** Material to process **
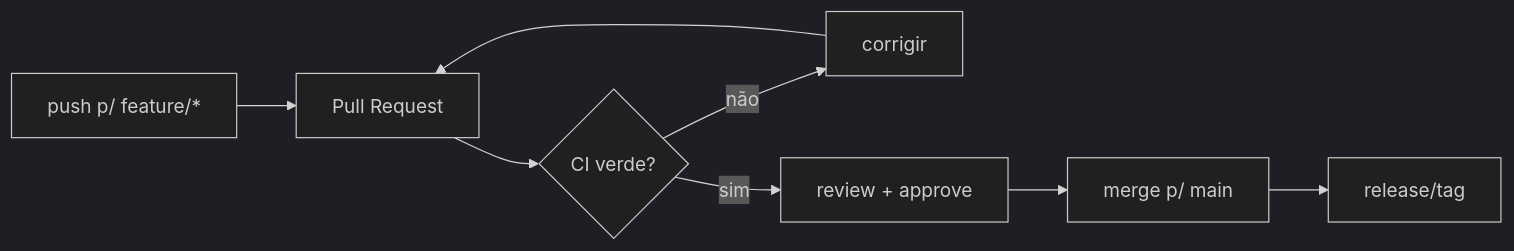
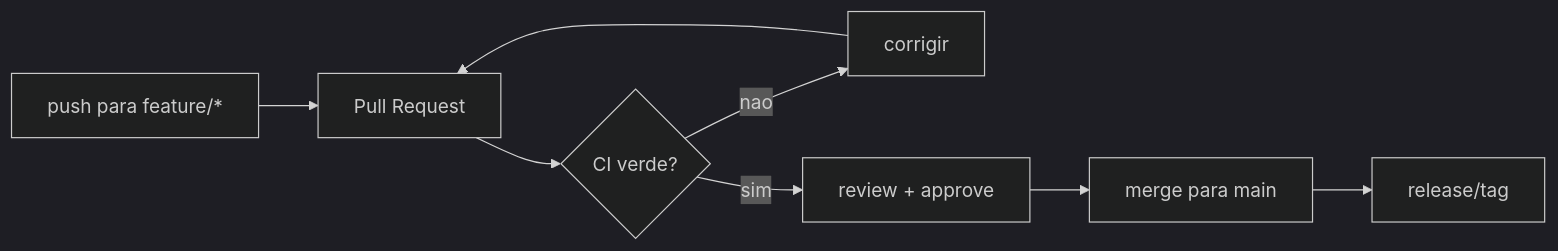
Before and after one commit to BerniloBernardo-boot/Git-e-GitHub: the diagram in 05-GitHub-e-Repositorios/02-GitHub-Issues-releases-actions.md, drawn with Mermaid (dark theme). The commit also changed other lines of this file and 27 other files, not shown here.

````diff
--- a/05-GitHub-e-Repositorios/02-GitHub-Issues-releases-actions.md
+++ b/05-GitHub-e-Repositorios/02-GitHub-Issues-releases-actions.md
@@ -65,10 +91,10 @@
 ```mermaid
 flowchart LR
-    D[push p/ feature/*] --> PR[Pull Request]
-    PR --> CI{CI verde?}
-    CI -->|não| F[corrigir]
+    D["push para feature/*"] --> PR["Pull Request"]
+    PR --> CI{"CI verde?"}
+    CI -->|nao| F["corrigir"]
     F --> PR
-    CI -->|sim| RV[review + approve]
-    RV --> M[merge p/ main]
-    M --> REL[release/tag]
+    CI -->|sim| RV["review + approve"]
+    RV --> M["merge para main"]
+    M --> REL["release/tag"]
 ```
````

** What to do **
The whole listing above, word for word: repeat it with the pictures excluded.

** Task solution **
Before and after one commit to BerniloBernardo-boot/Git-e-GitHub: the diagram in 05-GitHub-e-Repositorios/02-GitHub-Issues-releases-actions.md, drawn with Mermaid (dark theme). The commit also changed other lines of this file and 27 other files, not shown here.

````diff
--- a/05-GitHub-e-Repositorios/02-GitHub-Issues-releases-actions.md
+++ b/05-GitHub-e-Repositorios/02-GitHub-Issues-releases-actions.md
@@ -65,10 +91,10 @@
 ```mermaid
 flowchart LR
-    D[push p/ feature/*] --> PR[Pull Request]
-    PR --> CI{CI verde?}
-    CI -->|não| F[corrigir]
+    D["push para feature/*"] --> PR["Pull Request"]
+    PR --> CI{"CI verde?"}
+    CI -->|nao| F["corrigir"]
     F --> PR
-    CI -->|sim| RV[review + approve]
-    RV --> M[merge p/ main]
-    M --> REL[release/tag]
+    CI -->|sim| RV["review + approve"]
+    RV --> M["merge para main"]
+    M --> REL["release/tag"]
 ```
````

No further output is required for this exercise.